Frank Ackerman

Former Staff

    Frank Ackerman led SEI’s Climate Economics Group until its dissolution in September 2012.

    A prominent critic of conventional economic approaches to climate policy and the abuses of cost-benefit analysis, he has written extensively for academic, policy and general audiences and has directed studies for clients ranging from Greenpeace to the European Parliament and U.S. federal and state agencies.

    Ackerman’s most recent book, Can We Afford the Future? The Economics of a Warming World (Zed Books, 2009), reframes the economics of climate change in terms of insuring the planet against worst-case scenarios, addressing the needs of future generations, and accepting the challenge of global equity raised by the climate crisis. His other recent projects include The Economics of 350: The Benefits and Costs of Climate Stabilization (E3 Network, 2009, with Elizabeth A. Stanton et al.), and Poisoned for Pennies: The Economics of Toxics and Precaution (Island Press, 2008).

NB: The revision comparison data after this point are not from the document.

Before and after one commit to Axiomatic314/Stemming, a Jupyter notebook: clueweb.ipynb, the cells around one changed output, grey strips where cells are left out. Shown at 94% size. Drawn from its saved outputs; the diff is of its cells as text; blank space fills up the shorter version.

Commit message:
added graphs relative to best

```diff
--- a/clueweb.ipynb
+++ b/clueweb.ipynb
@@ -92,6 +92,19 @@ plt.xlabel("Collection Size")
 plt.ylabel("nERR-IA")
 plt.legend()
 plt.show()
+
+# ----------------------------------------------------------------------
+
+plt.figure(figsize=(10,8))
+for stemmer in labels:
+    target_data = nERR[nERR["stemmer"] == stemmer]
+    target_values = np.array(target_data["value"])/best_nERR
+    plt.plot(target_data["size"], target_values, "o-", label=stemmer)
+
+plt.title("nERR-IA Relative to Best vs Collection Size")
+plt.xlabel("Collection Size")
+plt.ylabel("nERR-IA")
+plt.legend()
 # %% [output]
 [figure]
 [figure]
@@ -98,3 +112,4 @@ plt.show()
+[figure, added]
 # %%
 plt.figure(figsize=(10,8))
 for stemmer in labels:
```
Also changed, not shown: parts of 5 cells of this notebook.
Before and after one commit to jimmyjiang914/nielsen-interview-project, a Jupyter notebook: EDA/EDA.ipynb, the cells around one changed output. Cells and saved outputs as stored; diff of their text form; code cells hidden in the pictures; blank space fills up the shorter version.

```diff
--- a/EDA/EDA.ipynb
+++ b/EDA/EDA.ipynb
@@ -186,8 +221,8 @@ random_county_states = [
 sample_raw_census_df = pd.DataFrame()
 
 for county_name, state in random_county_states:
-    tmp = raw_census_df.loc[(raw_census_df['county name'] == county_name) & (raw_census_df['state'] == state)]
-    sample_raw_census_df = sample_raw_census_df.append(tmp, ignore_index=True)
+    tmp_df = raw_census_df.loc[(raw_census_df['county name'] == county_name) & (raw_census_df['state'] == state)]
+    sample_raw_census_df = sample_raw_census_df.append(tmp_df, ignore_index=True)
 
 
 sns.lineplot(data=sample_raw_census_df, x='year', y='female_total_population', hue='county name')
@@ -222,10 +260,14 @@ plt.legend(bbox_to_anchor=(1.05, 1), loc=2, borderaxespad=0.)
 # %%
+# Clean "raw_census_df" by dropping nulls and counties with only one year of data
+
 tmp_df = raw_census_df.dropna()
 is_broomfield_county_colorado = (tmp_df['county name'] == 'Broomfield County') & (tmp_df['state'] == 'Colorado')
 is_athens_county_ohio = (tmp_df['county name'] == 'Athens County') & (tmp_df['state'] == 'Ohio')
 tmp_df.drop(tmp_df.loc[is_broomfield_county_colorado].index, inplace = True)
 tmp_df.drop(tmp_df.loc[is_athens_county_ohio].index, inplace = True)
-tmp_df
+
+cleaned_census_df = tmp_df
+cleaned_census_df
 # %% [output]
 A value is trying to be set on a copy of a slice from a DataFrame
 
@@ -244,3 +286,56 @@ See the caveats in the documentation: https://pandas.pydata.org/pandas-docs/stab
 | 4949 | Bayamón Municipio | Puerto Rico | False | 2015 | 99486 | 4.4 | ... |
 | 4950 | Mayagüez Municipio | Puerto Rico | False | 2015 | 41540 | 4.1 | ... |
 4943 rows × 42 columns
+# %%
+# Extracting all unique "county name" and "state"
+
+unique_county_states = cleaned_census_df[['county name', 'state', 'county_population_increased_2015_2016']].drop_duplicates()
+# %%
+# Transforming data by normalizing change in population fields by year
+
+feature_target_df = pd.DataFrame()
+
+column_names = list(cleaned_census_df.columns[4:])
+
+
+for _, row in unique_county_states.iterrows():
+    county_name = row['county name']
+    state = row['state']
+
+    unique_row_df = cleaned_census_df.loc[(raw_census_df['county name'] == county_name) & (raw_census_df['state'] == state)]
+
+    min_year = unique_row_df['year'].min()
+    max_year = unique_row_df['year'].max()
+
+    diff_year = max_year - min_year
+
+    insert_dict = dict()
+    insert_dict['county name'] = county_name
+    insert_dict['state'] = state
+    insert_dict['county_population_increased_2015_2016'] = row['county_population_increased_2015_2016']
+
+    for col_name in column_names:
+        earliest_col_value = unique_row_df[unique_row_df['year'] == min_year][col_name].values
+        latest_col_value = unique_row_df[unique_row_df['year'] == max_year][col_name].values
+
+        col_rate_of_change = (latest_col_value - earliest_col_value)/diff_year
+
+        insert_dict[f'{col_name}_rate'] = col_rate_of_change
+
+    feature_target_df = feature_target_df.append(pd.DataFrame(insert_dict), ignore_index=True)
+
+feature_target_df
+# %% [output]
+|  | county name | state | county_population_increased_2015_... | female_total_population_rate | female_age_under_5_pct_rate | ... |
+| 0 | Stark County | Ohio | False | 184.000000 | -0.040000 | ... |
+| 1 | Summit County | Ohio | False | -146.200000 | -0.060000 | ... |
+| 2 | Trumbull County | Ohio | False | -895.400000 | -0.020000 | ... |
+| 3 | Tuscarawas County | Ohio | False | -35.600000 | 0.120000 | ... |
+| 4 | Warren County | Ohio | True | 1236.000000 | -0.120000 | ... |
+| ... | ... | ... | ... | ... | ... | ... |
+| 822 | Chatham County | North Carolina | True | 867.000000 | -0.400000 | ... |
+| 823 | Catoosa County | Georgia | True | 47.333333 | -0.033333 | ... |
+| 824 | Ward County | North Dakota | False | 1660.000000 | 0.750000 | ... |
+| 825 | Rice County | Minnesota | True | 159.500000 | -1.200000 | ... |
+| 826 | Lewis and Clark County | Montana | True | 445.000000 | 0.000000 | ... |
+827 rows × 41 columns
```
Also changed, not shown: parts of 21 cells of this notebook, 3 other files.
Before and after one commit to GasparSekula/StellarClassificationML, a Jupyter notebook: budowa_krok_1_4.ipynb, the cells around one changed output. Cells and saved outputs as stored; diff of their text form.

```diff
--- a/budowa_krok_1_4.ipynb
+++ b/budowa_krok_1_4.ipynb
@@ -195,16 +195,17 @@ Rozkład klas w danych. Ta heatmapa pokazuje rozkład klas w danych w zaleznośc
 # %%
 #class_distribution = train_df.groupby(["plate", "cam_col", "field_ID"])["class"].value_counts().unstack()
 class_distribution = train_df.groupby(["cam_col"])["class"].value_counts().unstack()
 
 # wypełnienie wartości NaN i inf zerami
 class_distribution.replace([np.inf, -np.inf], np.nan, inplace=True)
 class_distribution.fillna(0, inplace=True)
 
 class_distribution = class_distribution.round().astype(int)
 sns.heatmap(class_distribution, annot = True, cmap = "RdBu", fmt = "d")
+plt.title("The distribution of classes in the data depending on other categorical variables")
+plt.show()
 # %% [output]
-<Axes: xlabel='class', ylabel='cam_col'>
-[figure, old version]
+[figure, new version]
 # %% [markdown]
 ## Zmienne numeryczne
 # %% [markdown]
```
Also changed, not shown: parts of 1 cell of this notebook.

    Ackerman was a senior economist and director of the Climate Economics Group in the SEI U.S. Center He was also a senior research fellow at the Global Development and Environment Institute of Tufts University, where he led the Research and Policy Program until 2007.

    Ackerman earned his Ph.D. in economics at Harvard University in 1975 and has taught economics at Tufts University and the University of Massachusetts.


    Complete list of publications »